Information supplied below:

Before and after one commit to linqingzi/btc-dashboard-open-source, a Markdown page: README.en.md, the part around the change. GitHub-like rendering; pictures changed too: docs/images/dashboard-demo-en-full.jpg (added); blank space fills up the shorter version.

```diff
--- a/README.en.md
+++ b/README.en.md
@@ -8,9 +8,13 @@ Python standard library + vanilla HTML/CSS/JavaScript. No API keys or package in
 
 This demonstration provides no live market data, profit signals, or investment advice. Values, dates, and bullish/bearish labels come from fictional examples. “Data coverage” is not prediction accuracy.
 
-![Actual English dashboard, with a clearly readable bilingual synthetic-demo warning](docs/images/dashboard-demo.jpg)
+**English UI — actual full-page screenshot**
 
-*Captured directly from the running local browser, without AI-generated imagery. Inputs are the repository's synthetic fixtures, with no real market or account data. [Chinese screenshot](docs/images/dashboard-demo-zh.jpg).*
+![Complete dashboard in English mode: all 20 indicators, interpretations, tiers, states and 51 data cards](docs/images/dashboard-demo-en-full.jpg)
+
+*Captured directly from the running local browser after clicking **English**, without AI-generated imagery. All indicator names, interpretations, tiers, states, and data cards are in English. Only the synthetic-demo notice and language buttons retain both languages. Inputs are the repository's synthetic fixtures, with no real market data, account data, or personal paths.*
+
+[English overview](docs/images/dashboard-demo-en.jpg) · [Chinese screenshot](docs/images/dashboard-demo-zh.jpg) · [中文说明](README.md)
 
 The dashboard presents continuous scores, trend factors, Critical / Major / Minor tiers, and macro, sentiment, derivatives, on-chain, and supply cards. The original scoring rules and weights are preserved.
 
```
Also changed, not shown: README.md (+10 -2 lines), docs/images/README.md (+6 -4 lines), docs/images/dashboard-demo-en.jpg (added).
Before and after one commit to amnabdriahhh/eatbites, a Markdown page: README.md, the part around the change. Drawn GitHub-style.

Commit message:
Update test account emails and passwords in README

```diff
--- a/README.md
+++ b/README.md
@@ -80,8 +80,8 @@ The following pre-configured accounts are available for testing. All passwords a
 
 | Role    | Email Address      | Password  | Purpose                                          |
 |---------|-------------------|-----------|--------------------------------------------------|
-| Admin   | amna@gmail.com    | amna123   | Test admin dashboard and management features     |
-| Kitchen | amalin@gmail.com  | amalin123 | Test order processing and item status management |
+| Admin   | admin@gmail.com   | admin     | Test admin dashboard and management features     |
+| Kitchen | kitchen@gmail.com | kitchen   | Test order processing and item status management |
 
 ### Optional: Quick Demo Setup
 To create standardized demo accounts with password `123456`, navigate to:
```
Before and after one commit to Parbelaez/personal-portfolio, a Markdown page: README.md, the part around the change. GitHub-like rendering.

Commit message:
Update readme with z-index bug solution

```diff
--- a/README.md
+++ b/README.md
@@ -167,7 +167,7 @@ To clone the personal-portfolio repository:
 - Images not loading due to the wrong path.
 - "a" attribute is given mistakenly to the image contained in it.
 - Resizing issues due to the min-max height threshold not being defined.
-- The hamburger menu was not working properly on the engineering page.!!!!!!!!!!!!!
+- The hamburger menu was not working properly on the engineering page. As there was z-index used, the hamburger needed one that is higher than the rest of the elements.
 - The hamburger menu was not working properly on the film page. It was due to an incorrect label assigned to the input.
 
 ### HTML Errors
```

End of Information supplied.

Your task is to gather all lines from the entries above that hold the word "features".

-| Admin   | amna@gmail.com    | amna123   | Test admin dashboard and management features     |
+| Admin   | admin@gmail.com   | admin     | Test admin dashboard and management features     |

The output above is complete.